Science fiction and everything it holds brings us so many possibilities. When books or movies in the past mentioned an invention that wasn’t present at the time but would be around in the future, it is called an accurate prediction. But is it mere coincidence? Or a mere Nostradamus-like prediction? Or is it that the inventors took inspiration from these mentions and brought it to fruition? I wouldn’t be surprised if it was that last option because art IS inspiring. Yashesh Rathod’s Steven Johnson and the Mission series is one such that made me wonder: will this all be available to us in the future?
There are many science fiction stories that talk about how humanity is at its end and how one man (yes, more often than not, it’s a man) has to save it by going on an interplanetary or intergalactic quest of sorts. I haven’t yet read a book in which the futuristic setting of a science fiction novel is treated as normal, as we would treat a story set in current times. That’s probably because I’m not usually that big on science fiction, although things are slowly changing in the best way possible. One of the reasons behind this shift is a short novella called Steven Johnson and the Mission 1 by Yashesh Rathod.
Ready Player One is based on a book of the same name by Ernest Cline.
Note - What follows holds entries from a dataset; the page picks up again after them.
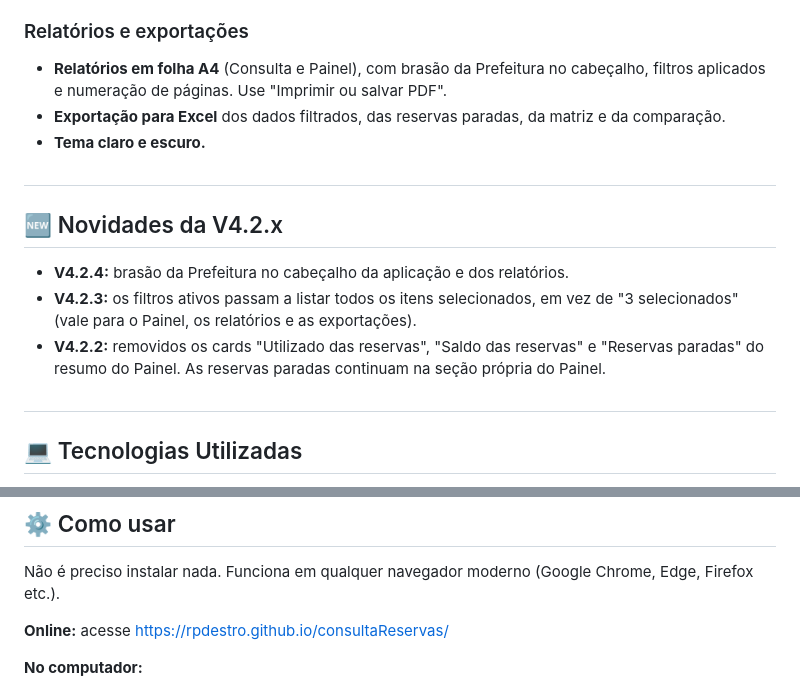
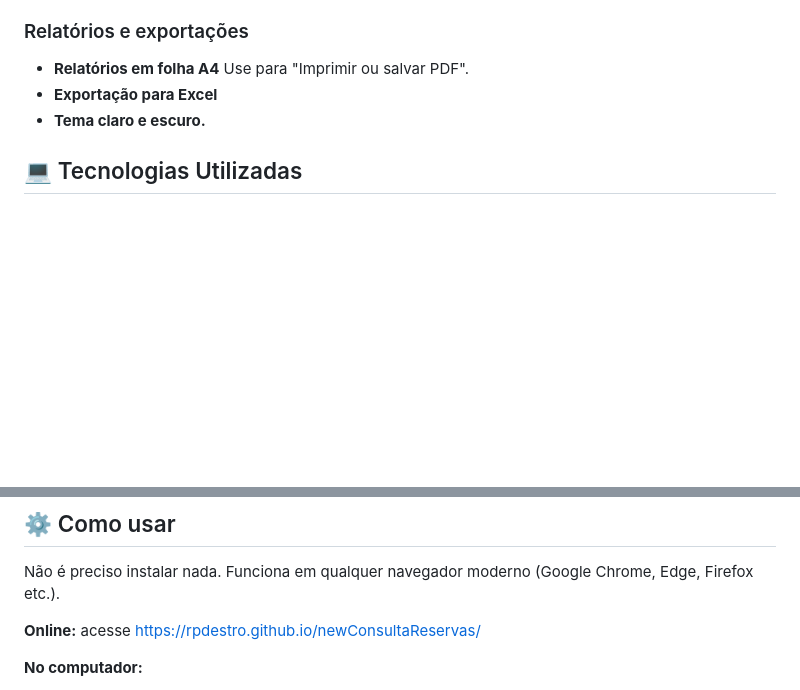
Before and after one commit to rpdestro/newConsultaReservas, a Markdown page: README.md, 2 parts joined by grey strips. GitHub-like rendering; blank space fills up the shorter version.

Commit message:
Update README.md
Acerto de informações.

```diff
--- a/README.md
+++ b/README.md
@@ -32,19 +32,9 @@ O **Sistema de Consulta de Reservas Orçamentárias** é uma aplicação web par
 
 ### Relatórios e exportações
 
-* **Relatórios em folha A4** (Consulta e Painel), com brasão da Prefeitura no cabeçalho, filtros aplicados e numeração de páginas. Use "Imprimir ou salvar PDF".
-* **Exportação para Excel** dos dados filtrados, das reservas paradas, da matriz e da comparação.
+* **Relatórios em folha A4** Use para "Imprimir ou salvar PDF".
+* **Exportação para Excel**
 * **Tema claro e escuro.**
-
-##
-
-## 🆕 Novidades da V4.2.x
-
-* **V4.2.4:** brasão da Prefeitura no cabeçalho da aplicação e dos relatórios.
-* **V4.2.3:** os filtros ativos passam a listar todos os itens selecionados, em vez de "3 selecionados" (vale para o Painel, os relatórios e as exportações).
-* **V4.2.2:** removidos os cards "Utilizado das reservas", "Saldo das reservas" e "Reservas paradas" do resumo do Painel. As reservas paradas continuam na seção própria do Painel.
-
-##
 
 ## 💻 Tecnologias Utilizadas
 
@@ -64,7 +54,7 @@ A aplicação é **100% Client-Side** (processamento local no navegador), sem se
 
 Não é preciso instalar nada. Funciona em qualquer navegador moderno (Google Chrome, Edge, Firefox etc.).
 
-**Online:** acesse https://rpdestro.github.io/consultaReservas/
+**Online:** acesse https://rpdestro.github.io/newConsultaReservas/
 
 **No computador:**
 
```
Directed by Steven Spielberg and starring Tye Sheridan, Mark Rylance, Simon Pegg, Ben Mendelsohn, and Olivia Cooke, the adaptation, as my husband tells me, differs a lot from the book. And now, I can’t wait to go home and start reading it.
The first thing that goes through any bookworm’s mind when they think “Stephenie Meyer” is “Oh, she’s that vampire wali author, no?” Yes, she is. And yes, the Twilight movies were adapted from Meyer’s books. But I will say this over and over again, like any booklover: The books were better. And the books weren’t as bad as the movies. [The movies had some bad acting. I say bad acting because there were some actors in there with tremendous acting capabilities. All of it gone to dust.]
Our understanding of the world is a little twisted at most times. It takes a lot for us to understand that to err is human. Nobody is perfect. And our flaws are what make us what we are. They define our personality.
Donoor’s Curse is a story woven around the village of Donoor; a village steeped in superstition. Or so it may seem. But when Devdutt Pathak loses his godfather, who has very wisely or unwisely left him clues, Dev heads out to the village to find out why his baba was unceremoniously snatched from him. What follows is a thrilling story of adventure and revelations and shocks, woven in with Dev’s spasms of alcoholic craving.